(Record set)
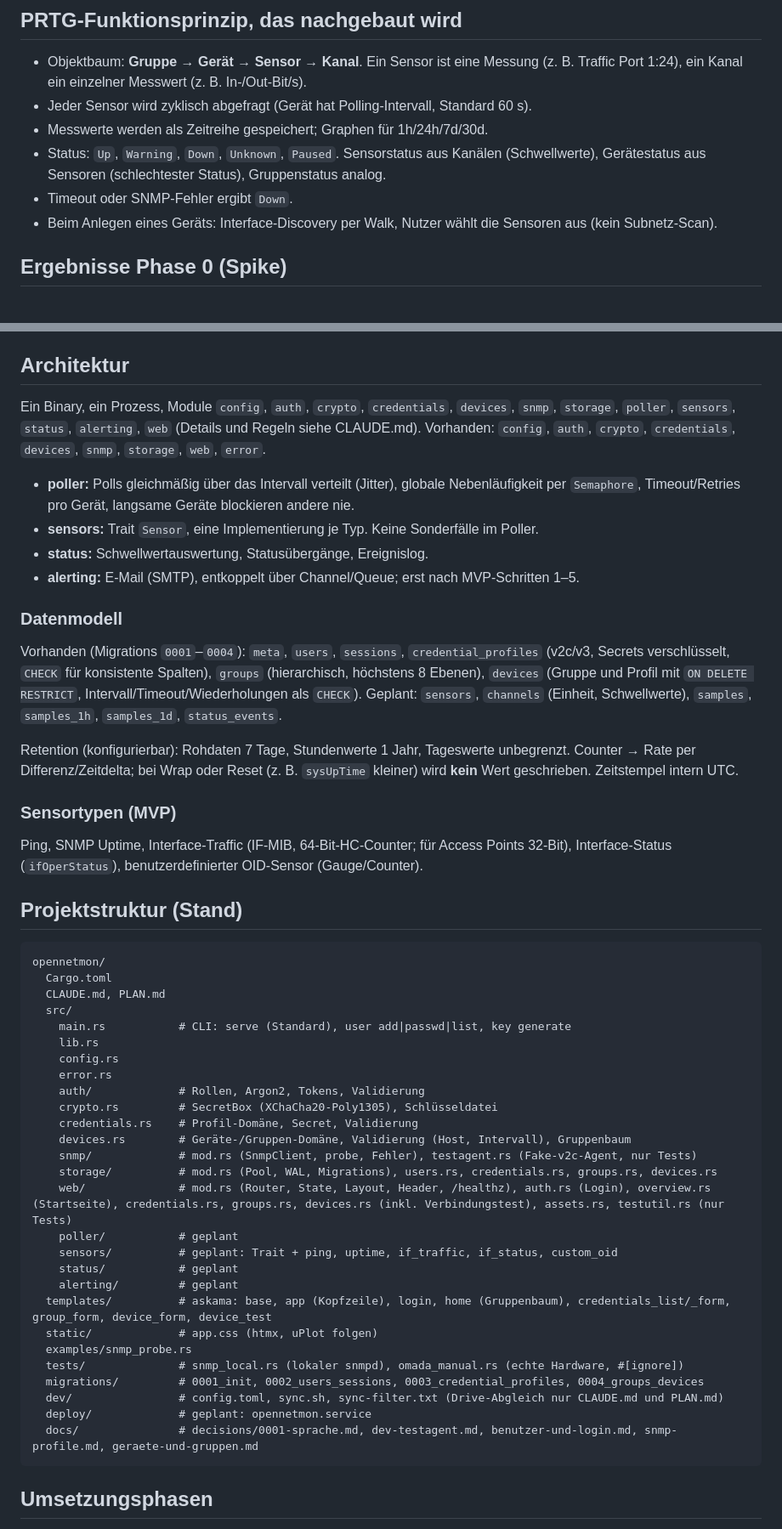
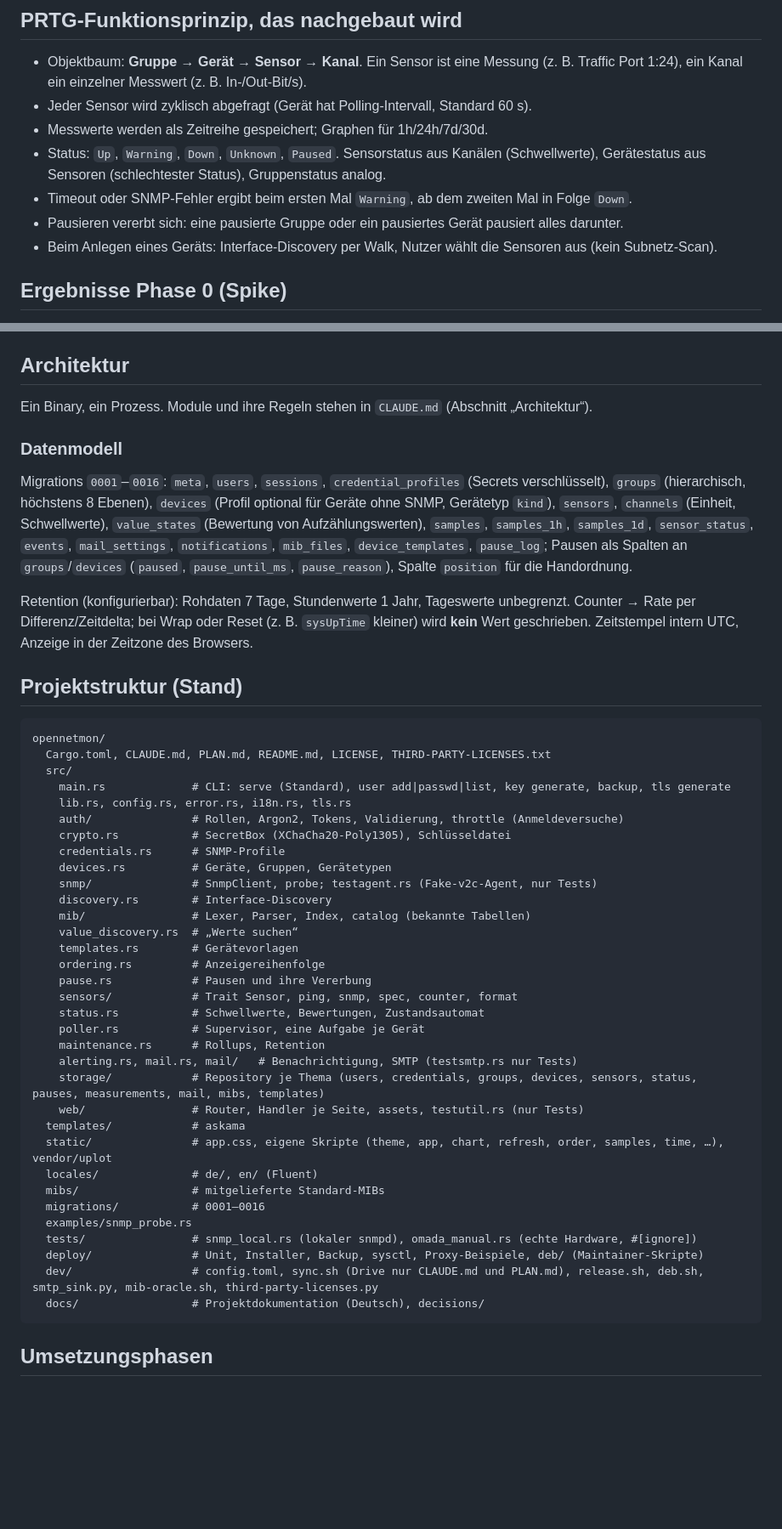
Before and after one commit to tomCSLK/opennetmon, a Markdown page: PLAN.md, 2 parts joined by grey strips. Shown at 85% size. GitHub-like rendering; blank space fills up the shorter version.

````diff
--- a/PLAN.md
+++ b/PLAN.md
@@ -36,7 +73,8 @@ Entwickelt wird auf Zorin OS, betrieben auf einem headless Ubuntu Server; Bedien
 - Messwerte werden als Zeitreihe gespeichert; Graphen für 1h/24h/7d/30d.
 - Status: `Up`, `Warning`, `Down`, `Unknown`, `Paused`. Sensorstatus aus Kanälen (Schwellwerte),
   Gerätestatus aus Sensoren (schlechtester Status), Gruppenstatus analog.
-- Timeout oder SNMP-Fehler ergibt `Down`.
+- Timeout oder SNMP-Fehler ergibt beim ersten Mal `Warning`, ab dem zweiten Mal in Folge `Down`.
+- Pausieren vererbt sich: eine pausierte Gruppe oder ein pausiertes Gerät pausiert alles darunter.
 - Beim Anlegen eines Geräts: Interface-Discovery per Walk, Nutzer wählt die Sensoren aus (kein Subnetz-Scan).
 
 ## Ergebnisse Phase 0 (Spike)
@@ -50,61 +88,55 @@ Entwickelt wird auf Zorin OS, betrieben auf einem headless Ubuntu Server; Bedien
 
 ## Architektur
 
-Ein Binary, ein Prozess, Module `config`, `auth`, `crypto`, `credentials`, `devices`, `snmp`, `storage`, `poller`, `sensors`, `status`, `alerting`, `web`
-(Details und Regeln siehe CLAUDE.md). Vorhanden: `config`, `auth`, `crypto`, `credentials`, `devices`, `snmp`, `storage`, `web`, `error`.
-
-- **poller:** Polls gleichmäßig über das Intervall verteilt (Jitter), globale Nebenläufigkeit per `Semaphore`,
-  Timeout/Retries pro Gerät, langsame Geräte blockieren andere nie.
-- **sensors:** Trait `Sensor`, eine Implementierung je Typ. Keine Sonderfälle im Poller.
-- **status:** Schwellwertauswertung, Statusübergänge, Ereignislog.
-- **alerting:** E-Mail (SMTP), entkoppelt über Channel/Queue; erst nach MVP-Schritten 1–5.
+Ein Binary, ein Prozess. Module und ihre Regeln stehen in `CLAUDE.md` (Abschnitt „Architektur“).
 
 ### Datenmodell
 
-Vorhanden (Migrations `0001`–`0004`): `meta`, `users`, `sessions`, `credential_profiles` (v2c/v3, Secrets verschlüsselt, `CHECK` für konsistente Spalten),
-`groups` (hierarchisch, höchstens 8 Ebenen), `devices` (Gruppe und Profil mit `ON DELETE RESTRICT`, Intervall/Timeout/Wiederholungen als `CHECK`).
-Geplant: `sensors`, `channels`
-(Einheit, Schwellwerte), `samples`, `samples_1h`, `samples_1d`, `status_events`.
+Migrations `0001`–`0016`: `meta`, `users`, `sessions`, `credential_profiles` (Secrets verschlüsselt), `groups` (hierarchisch, höchstens 8 Ebenen),
+`devices` (Profil optional für Geräte ohne SNMP, Gerätetyp `kind`), `sensors`, `channels` (Einheit, Schwellwerte), `value_states` (Bewertung von
+Aufzählungswerten), `samples`, `samples_1h`, `samples_1d`, `sensor_status`, `events`, `mail_settings`, `notifications`, `mib_files`,
+`device_templates`, `pause_log`; Pausen als Spalten an `groups`/`devices` (`paused`, `pause_until_ms`, `pause_reason`), Spalte `position` für die Handordnung.
 
 Retention (konfigurierbar): Rohdaten 7 Tage, Stundenwerte 1 Jahr, Tageswerte unbegrenzt.
 Counter → Rate per Differenz/Zeitdelta; bei Wrap oder Reset (z. B. `sysUpTime` kleiner) wird **kein** Wert geschrieben.
-Zeitstempel intern UTC.
-
-### Sensortypen (MVP)
-
-Ping, SNMP Uptime, Interface-Traffic (IF-MIB, 64-Bit-HC-Counter; für Access Points 32-Bit), Interface-Status (`ifOperStatus`),
-benutzerdefinierter OID-Sensor (Gauge/Counter).
+Zeitstempel intern UTC, Anzeige in der Zeitzone des Browsers.
 
 ## Projektstruktur (Stand)
 
 ```
 opennetmon/
-  Cargo.toml
-  CLAUDE.md, PLAN.md
+  Cargo.toml, CLAUDE.md, PLAN.md, README.md, LICENSE, THIRD-PARTY-LICENSES.txt
   src/
-    main.rs           # CLI: serve (Standard), user add|passwd|list, key generate
-    lib.rs
-    config.rs
-    error.rs
-    auth/             # Rollen, Argon2, Tokens, Validierung
-    crypto.rs         # SecretBox (XChaCha20-Poly1305), Schlüsseldatei
-    credentials.rs    # Profil-Domäne, Secret, Validierung
-    devices.rs        # Geräte-/Gruppen-Domäne, Validierung (Host, Intervall), Gruppenbaum
-    snmp/             # mod.rs (SnmpClient, probe, Fehler), testagent.rs (Fake-v2c-Agent, nur Tests)
-    storage/          # mod.rs (Pool, WAL, Migrations), users.rs, credentials.rs, groups.rs, devices.rs
-    web/              # mod.rs (Router, State, Layout, Header, /healthz), auth.rs (Login), overview.rs (Startseite), credentials.rs, groups.rs, devices.rs (inkl. Verbindungstest), assets.rs, testutil.rs (nur Tests)
-    poller/           # geplant
-    sensors/          # geplant: Trait + ping, uptime, if_traffic, if_status, custom_oid
-    status/           # geplant
-    alerting/         # geplant
-  templates/          # askama: base, app (Kopfzeile), login, home (Gruppenbaum), credentials_list/_form, group_form, device_form, device_test
-  static/             # app.css (htmx, uPlot folgen)
+    main.rs             # CLI: serve (Standard), user add|passwd|list, key generate, backup, tls generate
+    lib.rs, config.rs, error.rs, i18n.rs, tls.rs
+    auth/               # Rollen, Argon2, Tokens, Validierung, throttle (Anmeldeversuche)
+    crypto.rs           # SecretBox (XChaCha20-Poly1305), Schlüsseldatei
+    credentials.rs      # SNMP-Profile
+    devices.rs          # Geräte, Gruppen, Gerätetypen
+    snmp/               # SnmpClient, probe; testagent.rs (Fake-v2c-Agent, nur Tests)
+    discovery.rs        # Interface-Discovery
+    mib/                # Lexer, Parser, Index, catalog (bekannte Tabellen)
+    value_discovery.rs  # „Werte suchen“
+    templates.rs        # Gerätevorlagen
+    ordering.rs         # Anzeigereihenfolge
+    pause.rs            # Pausen und ihre Vererbung
+    sensors/            # Trait Sensor, ping, snmp, spec, counter, format
+    status.rs           # Schwellwerte, Bewertungen, Zustandsautomat
+    poller.rs           # Supervisor, eine Aufgabe je Gerät
+    maintenance.rs      # Rollups, Retention
+    alerting.rs, mail.rs, mail/   # Benachrichtigung, SMTP (testsmtp.rs nur Tests)
+    storage/            # Repository je Thema (users, credentials, groups, devices, sensors, status, pauses, measurements, mail, mibs, templates)
+    web/                # Router, Handler je Seite, assets, testutil.rs (nur Tests)
+  templates/            # askama
+  static/               # app.css, eigene Skripte (theme, app, chart, refresh, order, samples, time, …), vendor/uplot
+  locales/              # de/, en/ (Fluent)
+  mibs/                 # mitgelieferte Standard-MIBs
+  migrations/           # 0001–0016
   examples/snmp_probe.rs
-  tests/              # snmp_local.rs (lokaler snmpd), omada_manual.rs (echte Hardware, #[ignore])
-  migrations/         # 0001_init, 0002_users_sessions, 0003_credential_profiles, 0004_groups_devices
-  dev/                # config.toml, sync.sh, sync-filter.txt (Drive-Abgleich nur CLAUDE.md und PLAN.md)
-  deploy/             # geplant: opennetmon.service
-  docs/               # decisions/0001-sprache.md, dev-testagent.md, benutzer-und-login.md, snmp-profile.md, geraete-und-gruppen.md
+  tests/                # snmp_local.rs (lokaler snmpd), omada_manual.rs (echte Hardware, #[ignore])
+  deploy/               # Unit, Installer, Backup, sysctl, Proxy-Beispiele, deb/ (Maintainer-Skripte)
+  dev/                  # config.toml, sync.sh (Drive nur CLAUDE.md und PLAN.md), release.sh, deb.sh, smtp_sink.py, mib-oracle.sh, third-party-licenses.py
+  docs/                 # Projektdokumentation (Deutsch), decisions/
 ```
 
 ## Umsetzungsphasen
````
Also changed, not shown: other parts of PLAN.md (+91 -59 lines), CLAUDE.md (+6 -6 lines), README.md (+1 -1 lines).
(End Record set)
Task statement -
For this exercise, copy word for word the line that contains "assets, testutil.rs (nur Tests)" and every line after it, ending with the last line of the entries above.

Answer to the exercise -
+    web/                # Router, Handler je Seite, assets, testutil.rs (nur Tests)
+  templates/            # askama
+  static/               # app.css, eigene Skripte (theme, app, chart, refresh, order, samples, time, …), vendor/uplot
+  locales/              # de/, en/ (Fluent)
+  mibs/                 # mitgelieferte Standard-MIBs
+  migrations/           # 0001–0016
   examples/snmp_probe.rs
-  tests/              # snmp_local.rs (lokaler snmpd), omada_manual.rs (echte Hardware, #[ignore])
-  migrations/         # 0001_init, 0002_users_sessions, 0003_credential_profiles, 0004_groups_devices
-  dev/                # config.toml, sync.sh, sync-filter.txt (Drive-Abgleich nur CLAUDE.md und PLAN.md)
-  deploy/             # geplant: opennetmon.service
-  docs/               # decisions/0001-sprache.md, dev-testagent.md, benutzer-und-login.md, snmp-profile.md, geraete-und-gruppen.md
+  tests/                # snmp_local.rs (lokaler snmpd), omada_manual.rs (echte Hardware, #[ignore])
+  deploy/               # Unit, Installer, Backup, sysctl, Proxy-Beispiele, deb/ (Maintainer-Skripte)
+  dev/                  # config.toml, sync.sh (Drive nur CLAUDE.md und PLAN.md), release.sh, deb.sh, smtp_sink.py, mib-oracle.sh, third-party-licenses.py
+  docs/                 # Projektdokumentation (Deutsch), decisions/
 ```
 
 ## Umsetzungsphasen
````
Also changed, not shown: other parts of PLAN.md (+91 -59 lines), CLAUDE.md (+6 -6 lines), README.md (+1 -1 lines).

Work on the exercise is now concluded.